# [TASK STATEMENT]
Only the lines holding the word "ipynb" are wanted; copy each of them from the listing.

# [EXCERPTED DATA]
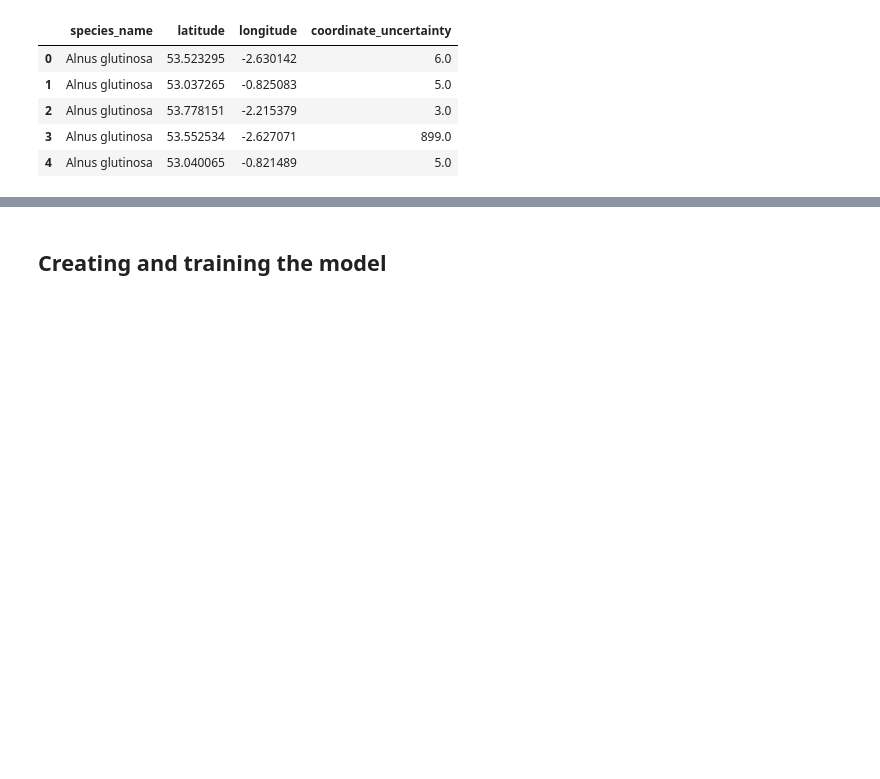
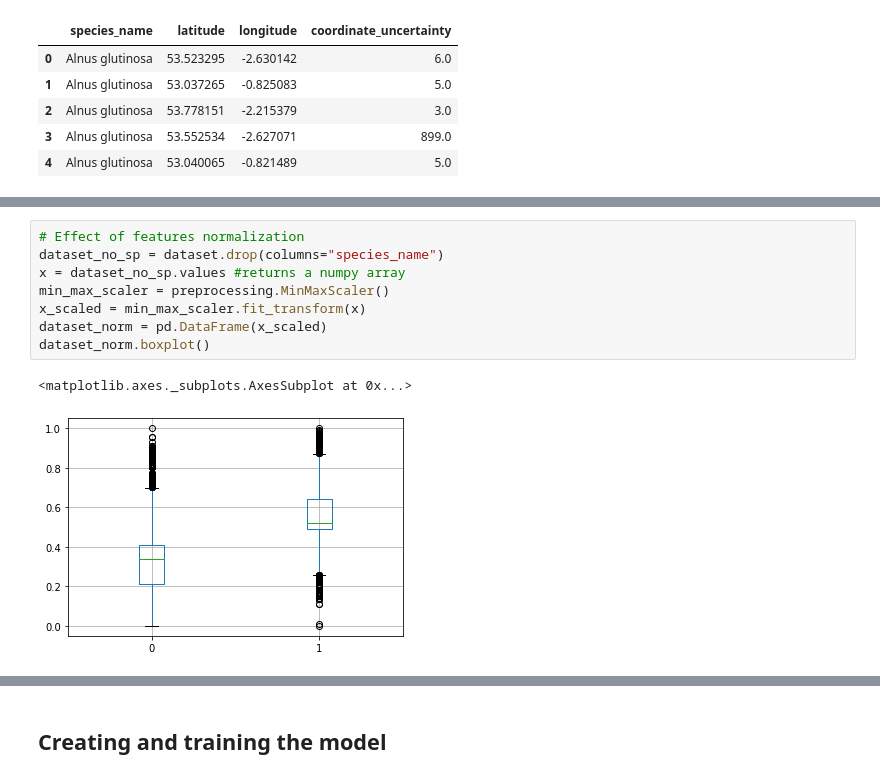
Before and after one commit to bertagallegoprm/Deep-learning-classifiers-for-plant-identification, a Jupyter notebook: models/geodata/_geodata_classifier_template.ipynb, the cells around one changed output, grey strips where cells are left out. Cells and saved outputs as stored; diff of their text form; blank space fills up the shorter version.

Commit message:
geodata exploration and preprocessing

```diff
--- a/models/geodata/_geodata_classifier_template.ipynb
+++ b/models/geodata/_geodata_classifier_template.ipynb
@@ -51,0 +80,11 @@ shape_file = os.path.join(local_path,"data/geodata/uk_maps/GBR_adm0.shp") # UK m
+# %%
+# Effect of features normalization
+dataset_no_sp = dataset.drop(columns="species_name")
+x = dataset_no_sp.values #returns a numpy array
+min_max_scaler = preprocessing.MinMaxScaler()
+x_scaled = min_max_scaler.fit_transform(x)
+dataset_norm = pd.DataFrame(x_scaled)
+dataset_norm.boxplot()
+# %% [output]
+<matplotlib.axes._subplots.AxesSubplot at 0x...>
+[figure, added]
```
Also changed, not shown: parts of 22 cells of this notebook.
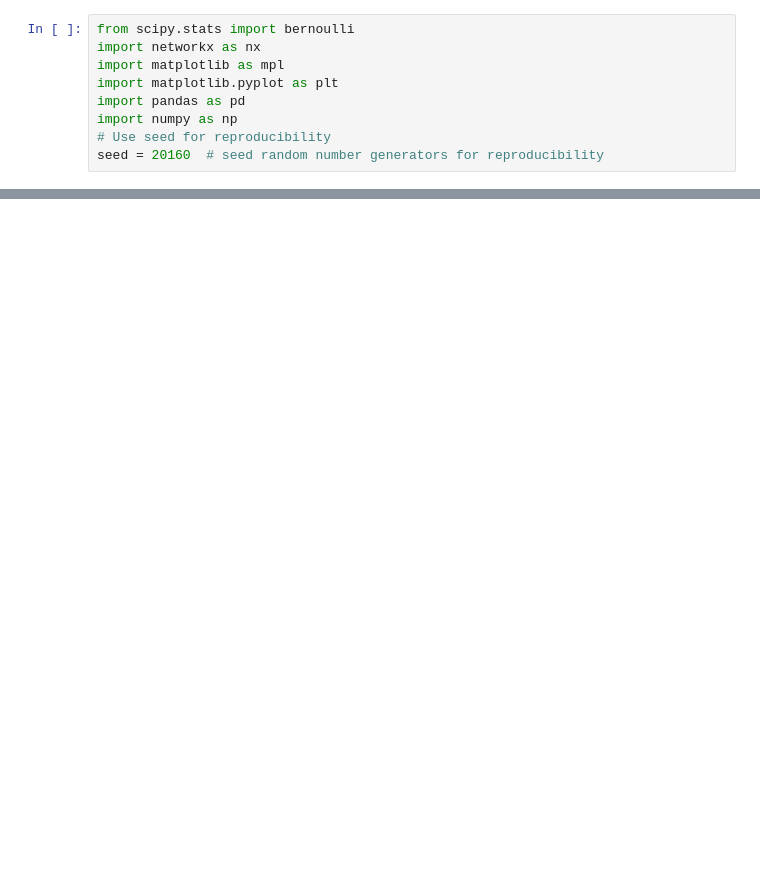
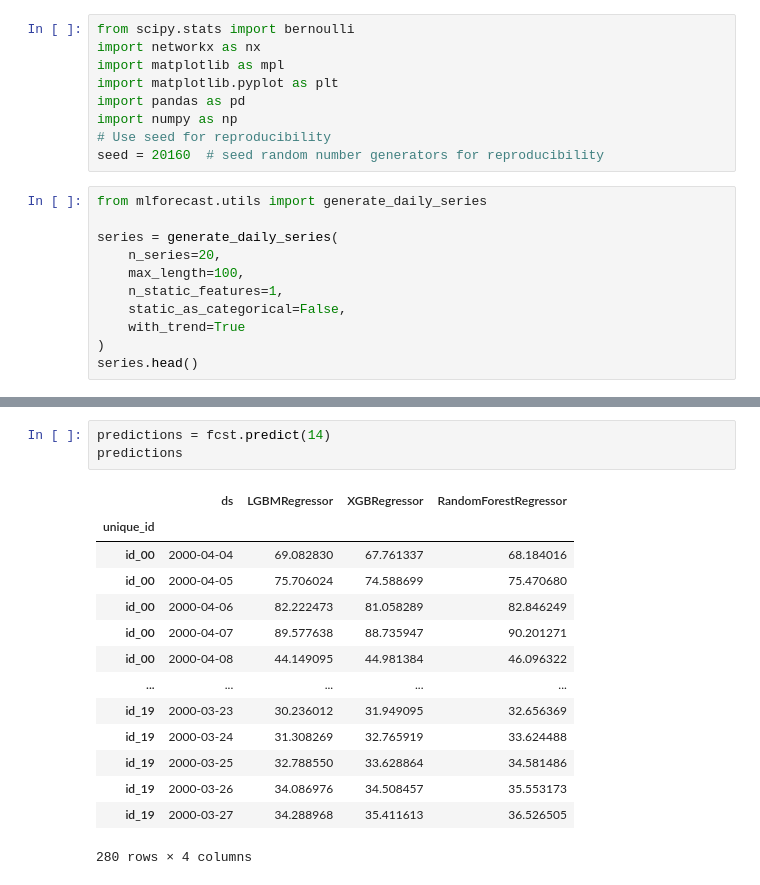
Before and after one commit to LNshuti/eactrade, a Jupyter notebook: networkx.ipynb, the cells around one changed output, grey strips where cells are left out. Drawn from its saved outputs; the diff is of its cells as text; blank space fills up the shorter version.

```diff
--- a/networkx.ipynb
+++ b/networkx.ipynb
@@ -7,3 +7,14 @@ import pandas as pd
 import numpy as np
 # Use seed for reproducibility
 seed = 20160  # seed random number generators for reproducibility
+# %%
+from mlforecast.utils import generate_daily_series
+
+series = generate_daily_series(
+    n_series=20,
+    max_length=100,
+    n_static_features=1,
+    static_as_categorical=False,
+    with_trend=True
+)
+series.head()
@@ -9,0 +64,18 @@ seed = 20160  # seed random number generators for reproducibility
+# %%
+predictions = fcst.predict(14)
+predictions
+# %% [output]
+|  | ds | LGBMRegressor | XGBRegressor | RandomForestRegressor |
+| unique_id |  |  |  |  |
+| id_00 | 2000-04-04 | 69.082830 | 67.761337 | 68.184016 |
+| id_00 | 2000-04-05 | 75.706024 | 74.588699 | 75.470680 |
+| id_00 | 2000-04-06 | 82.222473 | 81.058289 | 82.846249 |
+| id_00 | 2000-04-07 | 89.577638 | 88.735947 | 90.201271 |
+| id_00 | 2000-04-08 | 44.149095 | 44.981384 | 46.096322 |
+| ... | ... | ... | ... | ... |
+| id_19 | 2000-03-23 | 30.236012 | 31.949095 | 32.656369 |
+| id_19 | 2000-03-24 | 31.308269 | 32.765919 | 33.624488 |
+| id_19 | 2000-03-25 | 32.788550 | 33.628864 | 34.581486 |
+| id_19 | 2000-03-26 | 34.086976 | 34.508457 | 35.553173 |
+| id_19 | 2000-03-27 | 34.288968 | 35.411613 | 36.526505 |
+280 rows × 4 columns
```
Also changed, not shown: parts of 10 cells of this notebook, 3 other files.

# [RESULT OF THIS EXERCISE]
Before and after one commit to bertagallegoprm/Deep-learning-classifiers-for-plant-identification, a Jupyter notebook: models/geodata/_geodata_classifier_template.ipynb, the cells around one changed output, grey strips where cells are left out. Cells and saved outputs as stored; diff of their text form; blank space fills up the shorter version.
--- a/models/geodata/_geodata_classifier_template.ipynb
+++ b/models/geodata/_geodata_classifier_template.ipynb
Before and after one commit to LNshuti/eactrade, a Jupyter notebook: networkx.ipynb, the cells around one changed output, grey strips where cells are left out. Drawn from its saved outputs; the diff is of its cells as text; blank space fills up the shorter version.
--- a/networkx.ipynb
+++ b/networkx.ipynb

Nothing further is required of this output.